- [Exercise brief]:
Within the listing, how many lines hold the word "hidden"? Give the number by itself.

- [Data listing]:
<<<<

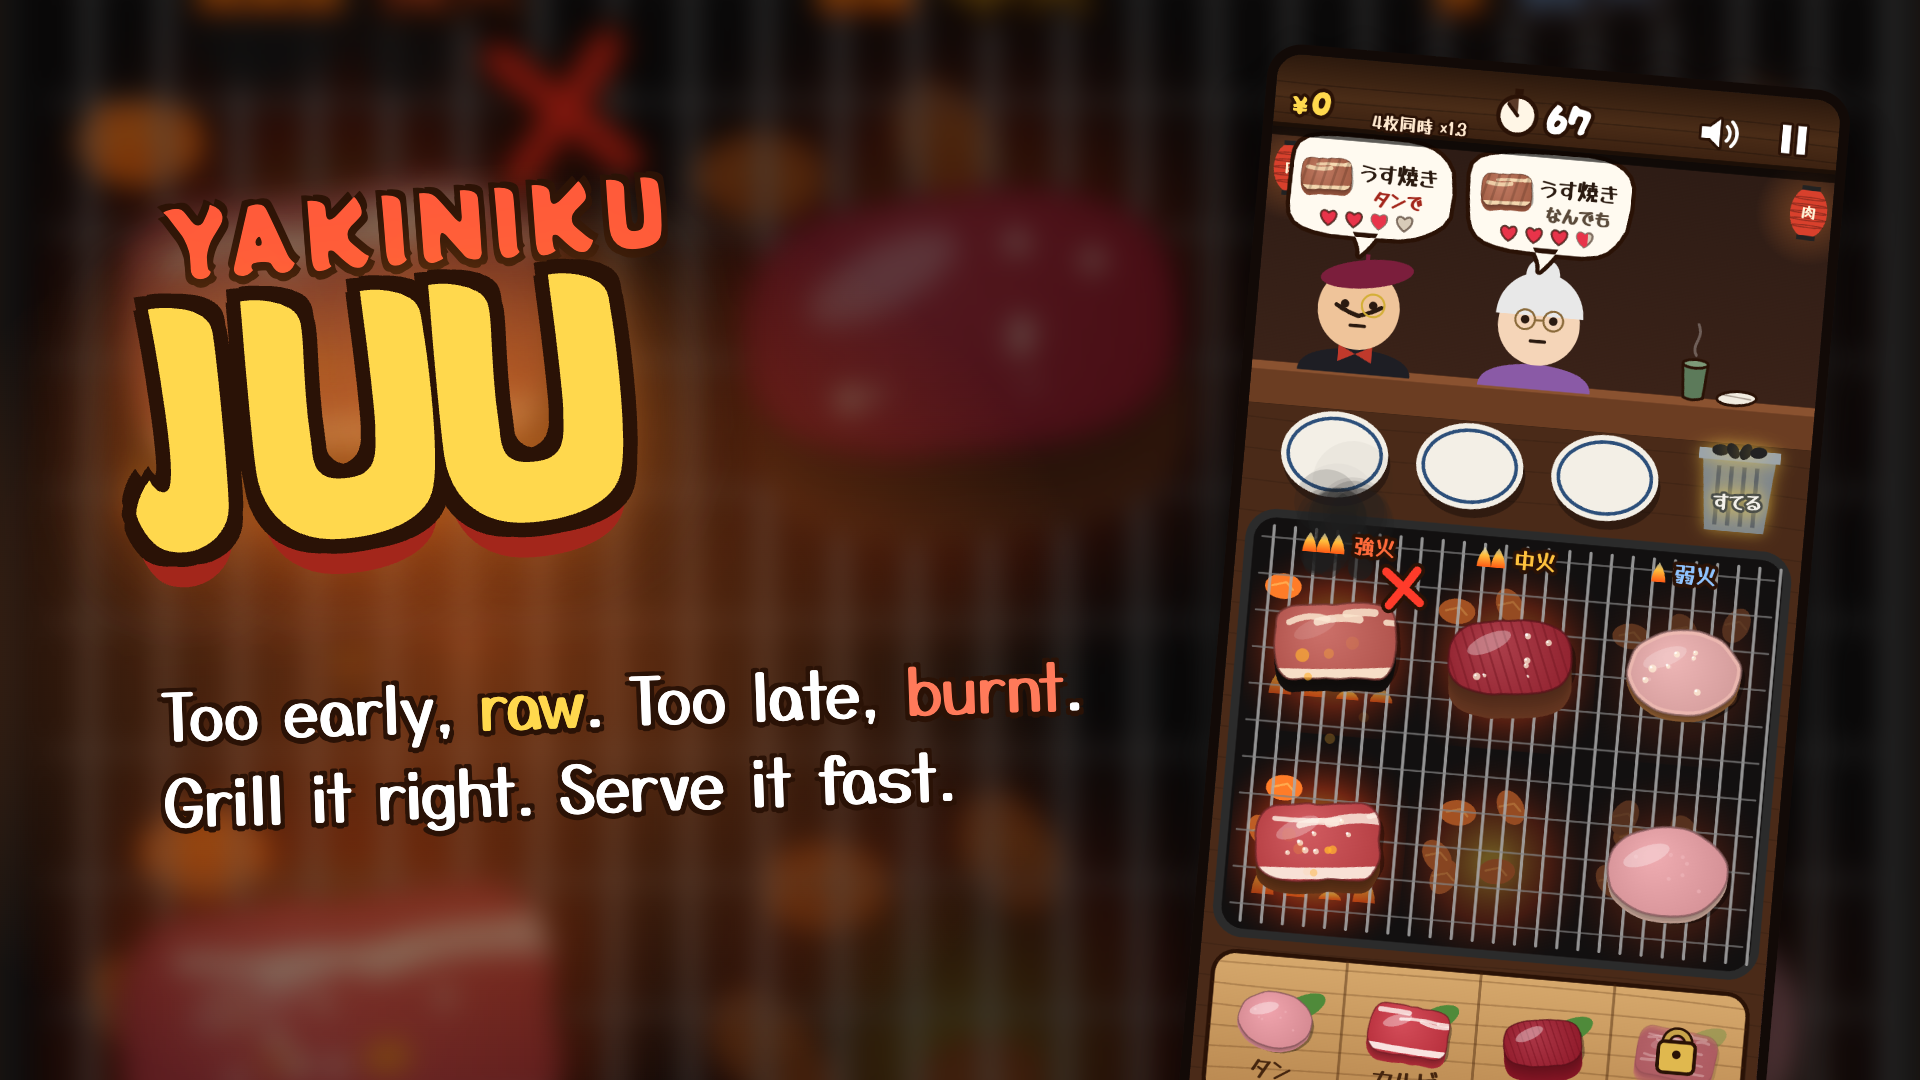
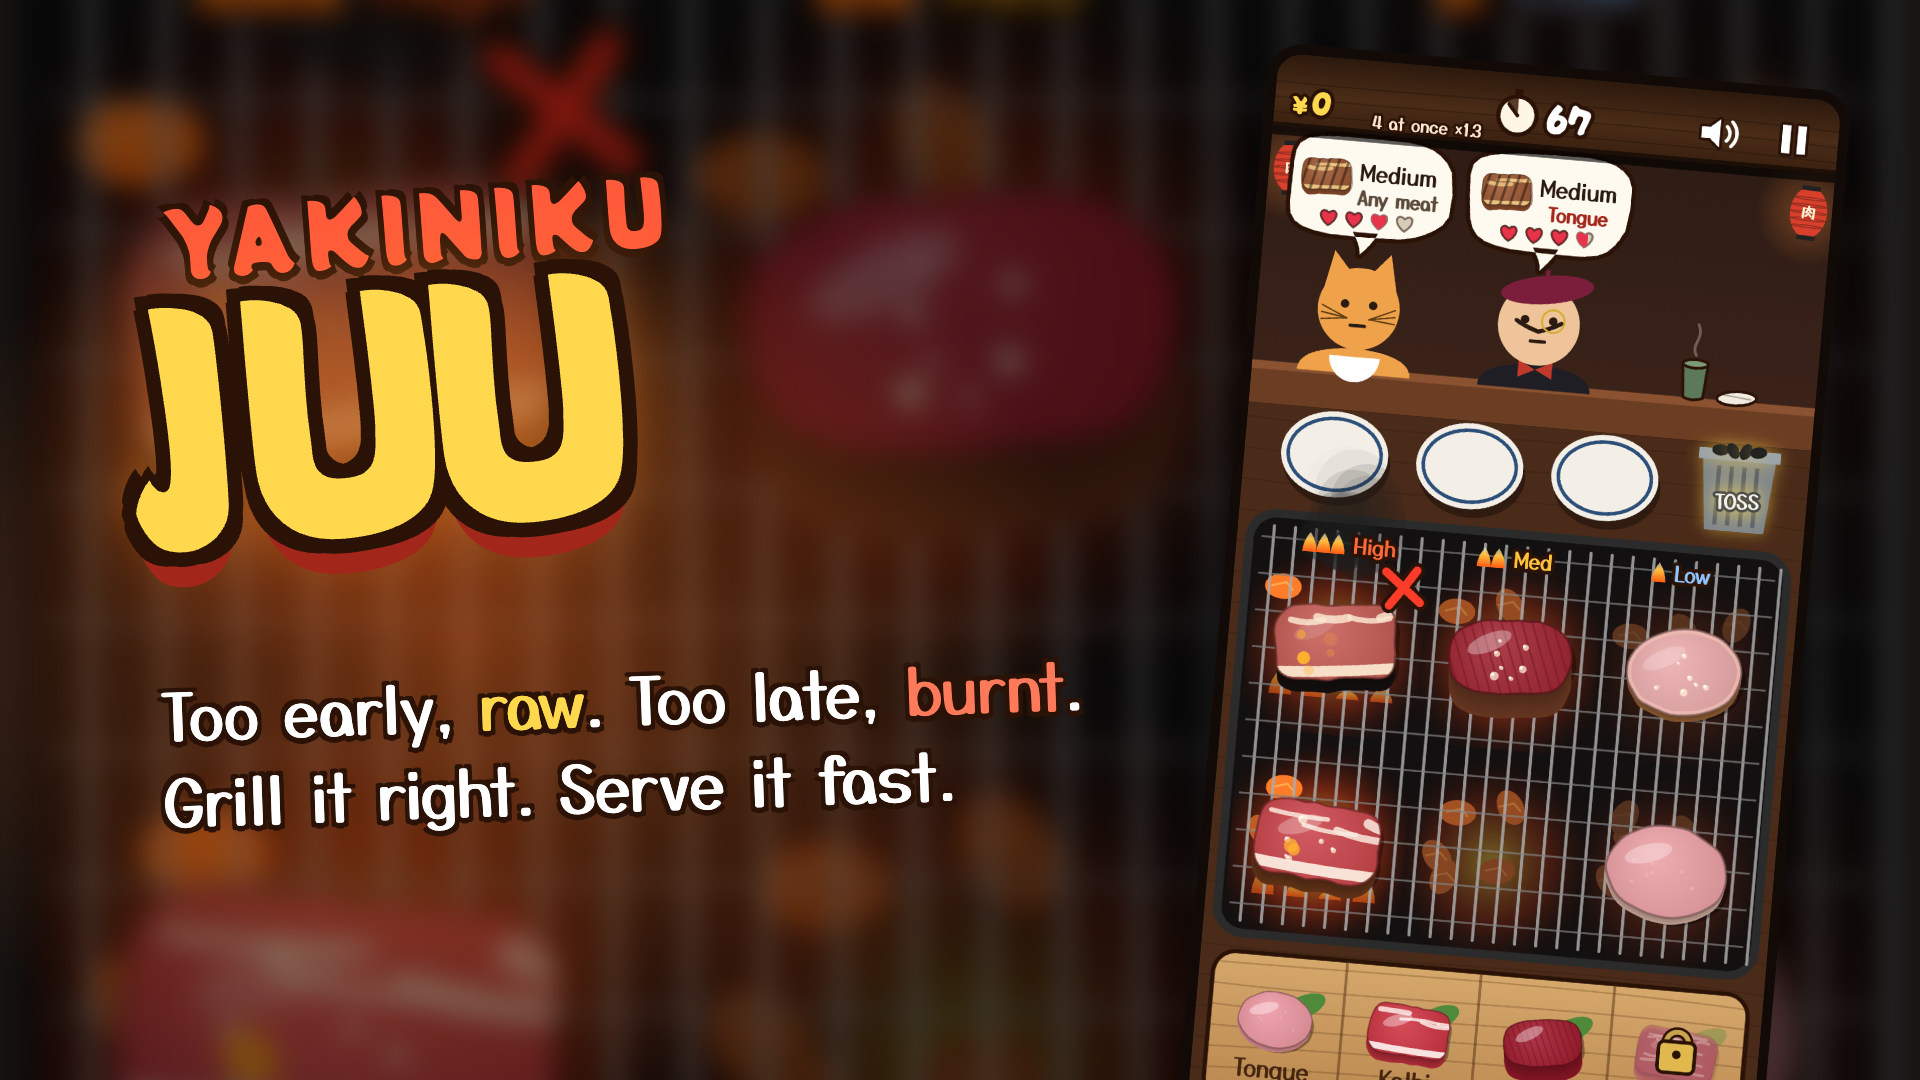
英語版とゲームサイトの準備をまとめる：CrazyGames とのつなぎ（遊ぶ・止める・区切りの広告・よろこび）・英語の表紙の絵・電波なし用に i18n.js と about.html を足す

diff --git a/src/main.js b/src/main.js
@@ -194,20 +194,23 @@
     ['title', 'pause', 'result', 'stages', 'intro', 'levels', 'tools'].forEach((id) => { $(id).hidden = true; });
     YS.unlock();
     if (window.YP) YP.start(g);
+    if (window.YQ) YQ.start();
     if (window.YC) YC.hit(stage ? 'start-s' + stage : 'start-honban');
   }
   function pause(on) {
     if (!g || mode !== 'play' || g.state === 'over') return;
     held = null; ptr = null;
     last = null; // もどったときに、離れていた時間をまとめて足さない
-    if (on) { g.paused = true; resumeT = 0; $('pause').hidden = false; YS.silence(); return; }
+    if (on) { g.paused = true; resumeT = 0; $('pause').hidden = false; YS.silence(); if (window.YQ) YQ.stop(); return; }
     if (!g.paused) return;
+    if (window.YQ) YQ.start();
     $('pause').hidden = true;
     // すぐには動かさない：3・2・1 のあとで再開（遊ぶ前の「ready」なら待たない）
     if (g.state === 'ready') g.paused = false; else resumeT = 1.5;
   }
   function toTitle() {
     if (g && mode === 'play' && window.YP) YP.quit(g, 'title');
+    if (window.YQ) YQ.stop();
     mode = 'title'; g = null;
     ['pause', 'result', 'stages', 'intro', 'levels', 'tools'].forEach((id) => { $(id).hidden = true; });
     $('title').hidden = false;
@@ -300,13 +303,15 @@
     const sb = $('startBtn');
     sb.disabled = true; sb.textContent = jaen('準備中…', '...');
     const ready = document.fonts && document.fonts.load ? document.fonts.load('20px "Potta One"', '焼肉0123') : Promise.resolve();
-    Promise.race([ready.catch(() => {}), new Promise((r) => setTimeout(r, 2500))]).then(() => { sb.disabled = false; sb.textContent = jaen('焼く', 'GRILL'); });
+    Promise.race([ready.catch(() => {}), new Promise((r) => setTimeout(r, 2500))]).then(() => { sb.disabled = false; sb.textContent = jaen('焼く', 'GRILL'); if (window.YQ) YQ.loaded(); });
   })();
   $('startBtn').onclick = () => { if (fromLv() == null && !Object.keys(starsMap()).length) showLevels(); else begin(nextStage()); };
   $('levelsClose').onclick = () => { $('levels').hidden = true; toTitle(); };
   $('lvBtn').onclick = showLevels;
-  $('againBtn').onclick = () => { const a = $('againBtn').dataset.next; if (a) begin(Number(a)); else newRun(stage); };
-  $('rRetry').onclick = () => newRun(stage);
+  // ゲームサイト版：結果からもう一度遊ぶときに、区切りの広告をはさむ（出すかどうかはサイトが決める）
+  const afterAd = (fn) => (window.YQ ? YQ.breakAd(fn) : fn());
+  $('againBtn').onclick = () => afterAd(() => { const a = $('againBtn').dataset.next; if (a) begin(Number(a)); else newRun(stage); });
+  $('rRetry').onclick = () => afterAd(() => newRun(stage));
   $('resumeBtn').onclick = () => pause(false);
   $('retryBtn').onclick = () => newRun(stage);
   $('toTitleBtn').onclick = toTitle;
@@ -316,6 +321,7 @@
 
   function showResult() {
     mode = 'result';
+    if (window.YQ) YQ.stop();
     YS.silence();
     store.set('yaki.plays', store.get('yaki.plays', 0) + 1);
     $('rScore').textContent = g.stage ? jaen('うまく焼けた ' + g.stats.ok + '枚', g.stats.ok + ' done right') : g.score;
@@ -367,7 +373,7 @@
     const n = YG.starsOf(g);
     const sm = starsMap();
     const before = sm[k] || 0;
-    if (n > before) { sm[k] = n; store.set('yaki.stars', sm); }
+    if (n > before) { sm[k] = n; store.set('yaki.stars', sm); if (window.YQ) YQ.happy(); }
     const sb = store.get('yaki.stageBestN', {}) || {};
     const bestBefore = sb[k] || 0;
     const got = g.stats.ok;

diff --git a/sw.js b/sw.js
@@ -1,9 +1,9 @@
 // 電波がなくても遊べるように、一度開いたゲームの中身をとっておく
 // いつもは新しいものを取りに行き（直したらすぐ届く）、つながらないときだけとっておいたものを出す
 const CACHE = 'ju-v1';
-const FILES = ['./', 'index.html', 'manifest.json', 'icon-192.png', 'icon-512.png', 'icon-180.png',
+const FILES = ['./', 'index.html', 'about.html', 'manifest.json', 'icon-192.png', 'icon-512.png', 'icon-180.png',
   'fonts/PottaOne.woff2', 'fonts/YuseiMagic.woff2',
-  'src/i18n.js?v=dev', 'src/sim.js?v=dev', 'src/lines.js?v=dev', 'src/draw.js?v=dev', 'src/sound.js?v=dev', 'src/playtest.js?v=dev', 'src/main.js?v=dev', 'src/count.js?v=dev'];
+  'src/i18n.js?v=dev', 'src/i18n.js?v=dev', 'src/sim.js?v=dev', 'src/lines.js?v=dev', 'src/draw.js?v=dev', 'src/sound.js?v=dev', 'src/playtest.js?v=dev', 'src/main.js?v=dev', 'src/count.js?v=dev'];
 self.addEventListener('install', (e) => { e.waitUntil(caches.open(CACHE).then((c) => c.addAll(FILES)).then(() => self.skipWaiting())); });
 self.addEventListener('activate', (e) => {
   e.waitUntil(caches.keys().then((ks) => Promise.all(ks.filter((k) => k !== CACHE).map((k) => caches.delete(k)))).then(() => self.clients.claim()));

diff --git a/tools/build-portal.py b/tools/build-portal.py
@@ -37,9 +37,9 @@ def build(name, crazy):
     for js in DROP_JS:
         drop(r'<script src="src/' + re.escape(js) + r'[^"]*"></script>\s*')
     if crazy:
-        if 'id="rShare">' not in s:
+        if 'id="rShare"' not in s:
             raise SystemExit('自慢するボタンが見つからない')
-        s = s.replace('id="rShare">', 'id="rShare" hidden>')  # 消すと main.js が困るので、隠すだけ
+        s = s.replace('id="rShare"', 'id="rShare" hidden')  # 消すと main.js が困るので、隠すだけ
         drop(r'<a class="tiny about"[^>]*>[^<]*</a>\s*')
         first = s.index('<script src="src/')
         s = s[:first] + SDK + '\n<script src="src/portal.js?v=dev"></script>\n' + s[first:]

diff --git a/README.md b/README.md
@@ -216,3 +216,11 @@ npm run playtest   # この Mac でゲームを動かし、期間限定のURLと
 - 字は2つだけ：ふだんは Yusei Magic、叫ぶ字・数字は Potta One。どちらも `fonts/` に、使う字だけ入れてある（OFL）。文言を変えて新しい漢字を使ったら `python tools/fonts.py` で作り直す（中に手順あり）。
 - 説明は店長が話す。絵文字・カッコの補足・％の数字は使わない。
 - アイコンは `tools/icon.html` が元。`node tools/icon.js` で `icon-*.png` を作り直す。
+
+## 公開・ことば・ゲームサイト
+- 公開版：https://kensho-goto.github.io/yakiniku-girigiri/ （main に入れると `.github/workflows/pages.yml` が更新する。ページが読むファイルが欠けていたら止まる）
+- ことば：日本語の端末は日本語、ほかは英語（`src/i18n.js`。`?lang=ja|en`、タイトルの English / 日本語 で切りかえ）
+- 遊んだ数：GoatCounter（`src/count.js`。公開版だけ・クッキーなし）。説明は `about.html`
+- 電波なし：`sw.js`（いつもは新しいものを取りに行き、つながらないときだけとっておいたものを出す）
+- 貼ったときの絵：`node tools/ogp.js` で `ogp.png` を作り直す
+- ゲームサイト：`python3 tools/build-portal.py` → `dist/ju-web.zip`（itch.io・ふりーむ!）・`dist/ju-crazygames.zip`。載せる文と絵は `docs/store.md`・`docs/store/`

>>>>
<<<<

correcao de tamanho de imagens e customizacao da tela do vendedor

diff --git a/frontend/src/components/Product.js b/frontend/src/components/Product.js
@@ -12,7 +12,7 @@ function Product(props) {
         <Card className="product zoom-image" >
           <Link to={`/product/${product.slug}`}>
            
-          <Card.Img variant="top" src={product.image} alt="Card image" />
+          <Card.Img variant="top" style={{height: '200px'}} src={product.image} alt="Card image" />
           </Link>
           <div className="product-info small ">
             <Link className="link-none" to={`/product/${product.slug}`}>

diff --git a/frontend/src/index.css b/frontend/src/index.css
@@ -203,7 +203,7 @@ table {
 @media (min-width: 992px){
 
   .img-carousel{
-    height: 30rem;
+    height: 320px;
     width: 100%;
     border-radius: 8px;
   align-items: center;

>>>>

- [Solution below]:
9